How far has regional come in the past couple of years? So far that it’s sometimes difficult even for those of us who believe in local wine to believe. Case in point: The wine list at Dallas’ highly-regarded Pyramid Room has all of the usual Napa heavy hitters. But what’s on the same page on the list with the Peter Michael Les Pavots, about as heavy a hitter as they come? Two Texas wines – a Becker cabernet sauvignon and a red blend from Llano Estacado. Five years ago, that would have been unthinkable.
What’s even more amazing is that local wine has made such progress with almost no help from the Winestream Media. Yes, there has been an occasional story or blog post, but the prevailing attitude is still that there are many, many more things more important.

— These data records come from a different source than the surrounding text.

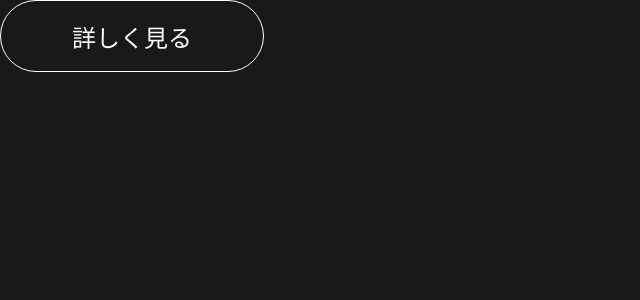
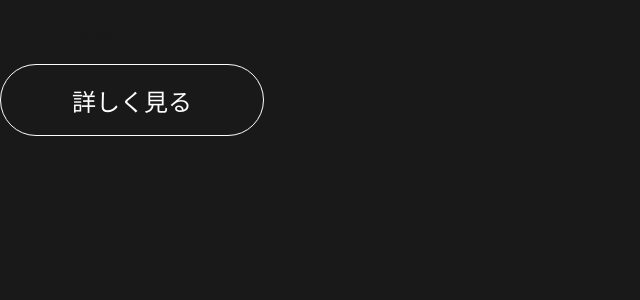
Before and after one commit to RikutoOgaki/quickworkWeb, a Next.js app: page / in a window 1280 px wide. Shown: the top 300 px of the page, without its empty margins (0-640 px from the left). Built offline with nearby package versions, Linux system fonts and the light colour scheme.

Commit message:
ハンバーガーメニュー動き完成

```diff
--- a/src/app/page.tsx
+++ b/src/app/page.tsx
@@ -2,11 +2,15 @@ import Image from "next/image";
 import styles from "@/styles/page.module.scss";
 
 import Button from '@/components/Button'
+import Header from '@/components/Header'
 
 export default function Home() {
   return (
     <>
-      <Button text="詳しく見る" />
+      <div>
+        <Header />
+        <Button text="詳しく見る" />
+      </div>
     </>
   );
 }
--- a/src/components/Header.tsx
+++ b/src/components/Header.tsx
@@ -1,15 +1,26 @@
 'use client'
+
+import { useState, useEffect } from 'react'
 
 import style from '@/styles/components/header.module.scss'
 
 export default function Header() {
 
+    const [menuFlg, setMenuFlg] = useState<boolean>(false)
+
     return (
         <>
             <header className={style.headerWrap}>
                 <figure>
-                    <img src="img/ECCCompDesignLogoType.svg" alt="" />
+                    <img src="/img/quickwork.svg" alt="ロゴ" />
                 </figure>
+                <div
+                    className={style.hubergerMenu}
+                    onClick={() => setMenuFlg(!menuFlg)}
+                >
+                    <span className={!menuFlg ? style.menuLineTop : style.menuLineTopAfter}></span>
+                    <span className={!menuFlg ? style.menuLineBottom : style.menuLineBottomAfter}></span>
+                </div>
             </header>
         </>
     )
--- a/src/styles/components/header.module.scss
+++ b/src/styles/components/header.module.scss
@@ -5,4 +5,51 @@
     display: flex;
     justify-content: space-between;
     align-items: center;
+
+    & figure {
+        width: 10rem;
+        height: 4.2rem;
+
+        & img {
+            width: 100%;
+            height: 100%;
+        }
+    }
+
+    .hubergerMenu {
+        width: 3rem;
+        height: 3rem;
+        display: flex;
+        justify-content: center;
+        align-items: center;
+        flex-direction: column;
+        cursor: pointer;
+
+        .menuLineTop {
+            width: 3rem;
+            border: 1px solid #fefefe;
+            transition: .3s ease-in-out;
+        }
+
+        .menuLineTopAfter {
+            width: 3rem;
+            border: 1px solid #fefefe;
+            transform: rotate(-45deg);
+            transition: .3s ease-in-out;
+        }
+
+        .menuLineBottom {
+            width: 3rem;
+            border: 1px solid #fefefe;
+            margin-top: 1rem;
+            transition: .3s ease-in-out;
+        }
+
+        .menuLineBottomAfter {
+            width: 3rem;
+            border: 1px solid #fefefe;
+            transform: rotate(45deg);
+            transition: .3s ease-in-out;
+        }
+    }
 }
```
Also changed, not shown: public/img/quickwork.svg (renamed from public/img/ECC Comp Design Logo Type.svg).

More, after the jump:
This is not to knock Breckenridge’s product, which I’ve had and is well done (if pricey). Rather, it’s to note that the future success of regional wine will come without much help from the Winestream Media, which still doesn’t understand what’s going on. For every piece like Saveur’s recent spread on Texas wine, there is lots and lots of overlooking from the Shaken’s of the world.
Of course, now that we’ve gotten this far without their help, maybe we don’t need it. There’s an intriguing thought, no?
A quick note: We’re going to have a flurry of announcements from DrinkLocalWine, starting this week, and the organization’s future has never looked better.